And did anybody else notice just how much the new Messages app in iOS 10 seems as if the Facebook Messenger app? I understand that men and women like to express themselves textually, when you are able to emojify every word which has a corresponding emoji really wasn’t on the websites for on my listing of wants. I’d have much preferred a solution to back up messages when moving to an alternative device, or perhaps a Siri dictation system that works well.
Or why not a Messages app which was cross-platform, and i want to talk to everyone, not simply people within the Apple ecosystem.
But many families love Facebook Messenger, so Messages is now offering to be a clone of the usb ports.
With this all copying, both Apple and Google appear to be admitting that this other company’s vision into the future of mobile platforms may be right all along.

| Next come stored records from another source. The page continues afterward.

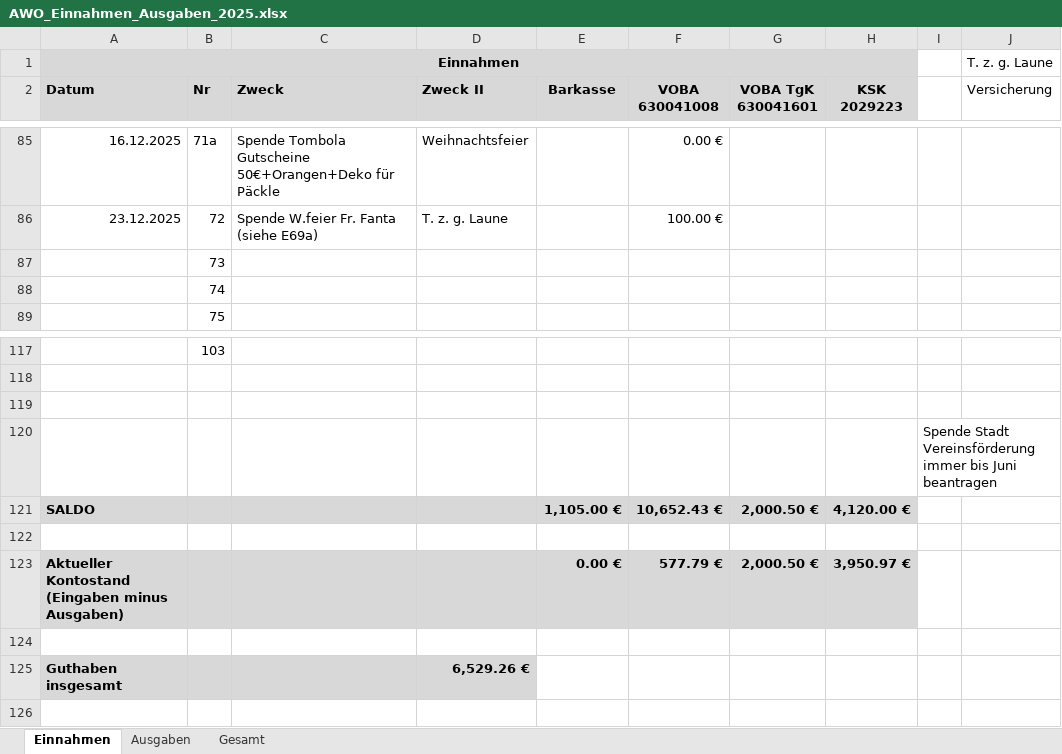
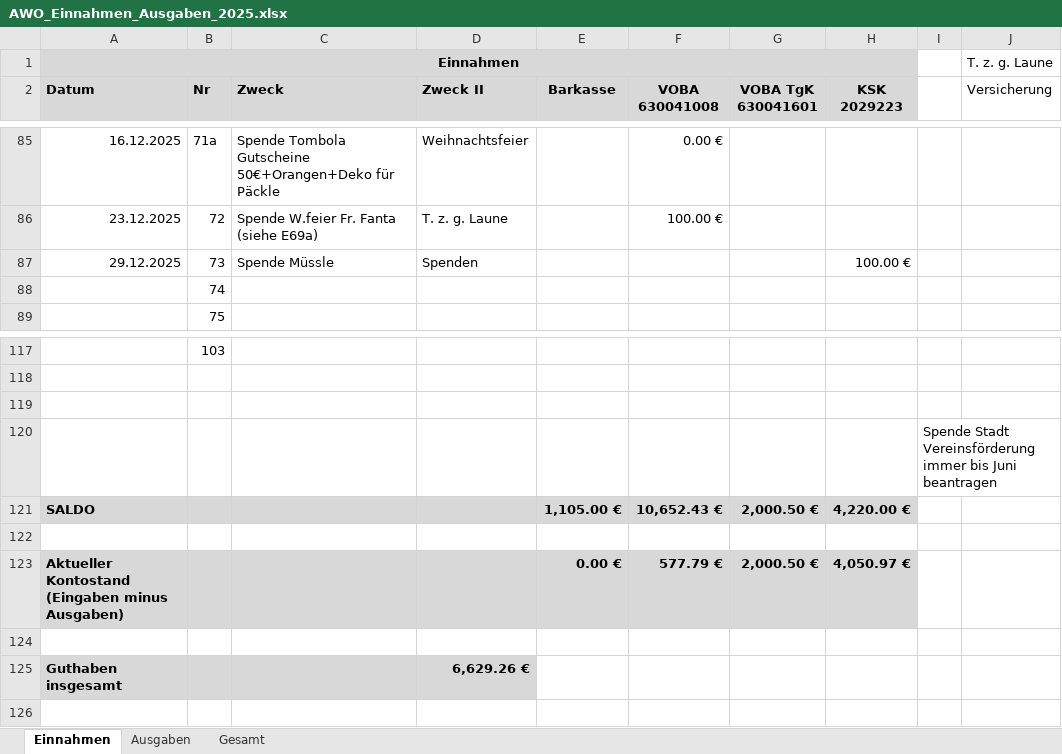
Before and after one commit to bwildner/AWO, an Excel workbook: 2025/AWO_Einnahmen_Ausgaben_2025.xlsx, sheet Einnahmen, drawn as a sheet; only a part is shown, gaps mark what is left out; values as stored, in another font and other column widths than the file's, no borders; conditional formats not drawn; the diff names each change by its address in the sheet, - before the commit and + after, or states it on an @@ line.

```diff
--- a/2025/AWO_Einnahmen_Ausgaben_2025.xlsx (sheet Einnahmen)
+++ b/2025/AWO_Einnahmen_Ausgaben_2025.xlsx (sheet Einnahmen)
-A87 (Datum): (empty)
+A87 (Datum): 29.12.2025
-C87 (Zweck): (empty)
+C87 (Zweck): Spende Müssle
-D87 (Zweck II): (empty)
+D87 (Zweck II): Spenden
-H87 (KSK 2029223): (empty)
+H87 (KSK 2029223): 100.00 €
-H121 (KSK 2029223): 4,120.00 €
+H121 (KSK 2029223): 4,220.00 €
-H123 (KSK 2029223): 3,950.97 €
+H123 (KSK 2029223): 4,050.97 €
-D125 (Zweck II): 6,529.26 €
+D125 (Zweck II): 6,629.26 €
```
Also changed, not shown: 1 other file.
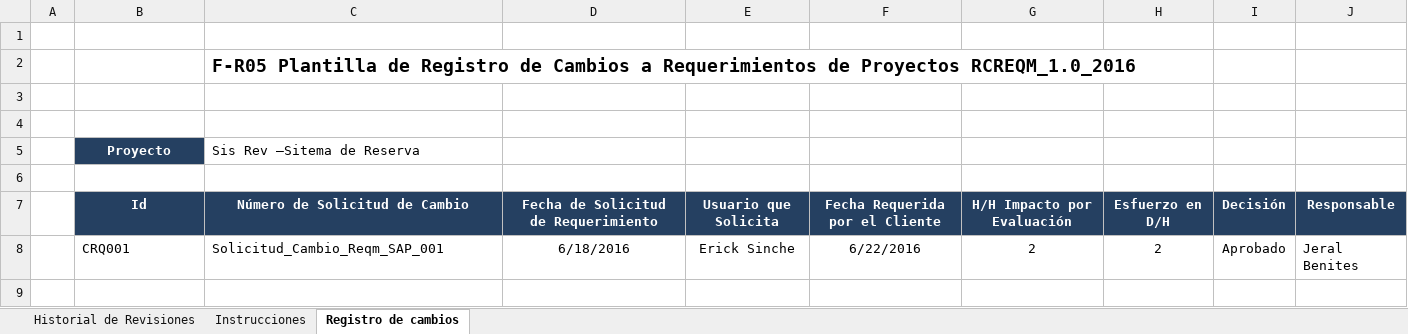
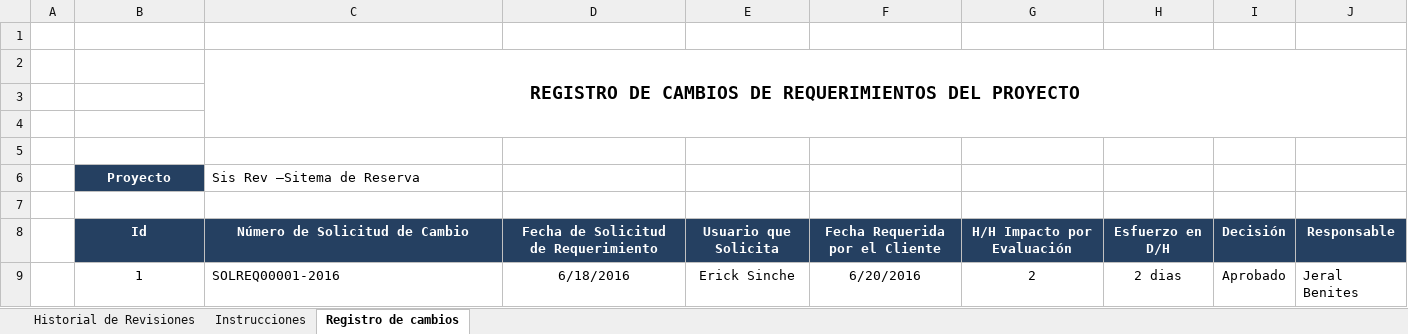
Before and after one commit to yoelkill/BarrioKing, an Excel workbook: Repositorio BarrioKing/Area Proceso REQM/RCREQM_1.0_2016.xlsx, sheet Registro de cambios, drawn as a sheet; values as stored, in another font and other column widths than the file's, no borders; charts and pictures not drawn; addresses are those after the commit; the diff names each change by its address in the sheet, - before the commit and + after, or states it on an @@ line.

```diff
--- a/Repositorio BarrioKing/Area Proceso REQM/RCREQM_1.0_2016.xlsx (sheet Registro de cambios)
+++ b/Repositorio BarrioKing/Area Proceso REQM/RCREQM_1.0_2016.xlsx (sheet Registro de cambios)
-C2 (Sis Rev –Sitema de Reserva): F-R05 Plantilla de Registro de Cambios a Requerimientos de Proyectos RCREQM_1.0_2016
+C2 (Sis Rev –Sitema de Reserva): REGISTRO DE CAMBIOS DE REQUERIMIENTOS DEL PROYECTO
-C2 alignment: left
+C2 alignment: center
+C2:J4 merged
+row 3: (empty)
-B9 (Proyecto): CRQ001
+B9 (Proyecto): 1
-B9 alignment: left
+B9 alignment: center
-C9 (Sis Rev –Sitema de Reserva): Solicitud_Cambio_Reqm_SAP_001
+C9 (Sis Rev –Sitema de Reserva): SOLREQ00001-2016
-F9: 6/22/2016
+F9: 6/20/2016
-H9: 2
+H9: 2 dias
```
Also changed, not shown: charts or pictures, Repositorio BarrioKing/Area Proceso REQM/SOLCREQ_1.0_2016.xlsx.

Another concern is that neither company is apparently willing to properly address their flaws. For example, Apple opening Siri to third-party developers won’t alter the fact that Siri is seriously lagging behind Google Now/Google Assistant and Amazon’s Alexa with regards to functionality. Similarly, Android N does not even attempt to address the enormous fragmentation problem that Android developers have to endure, nor would it do anything to assist get the new os out to existing Android users.
Both Apple and Google also appear to be expending lots of effort looking to “fix” the issues associated with having notification panels whizzing through the display and turning up while they await user attention, seemingly oblivious on the fact that this flawed notification system paradigm continues to be around for a long time (this panel-based system was annoying me in Microsoft Outlook before iOS and Android came within the scene), understanding that it’s probably never going to advance. At least in iOS 10 users now find the ability to just delete all notifications which has a single click – something Android users have experienced all along.
And yes, the irony on the fact how the best feature that both Google and Apple may give users to handle notification overload would be to offer an an easy task to way to delete the notifications en masse.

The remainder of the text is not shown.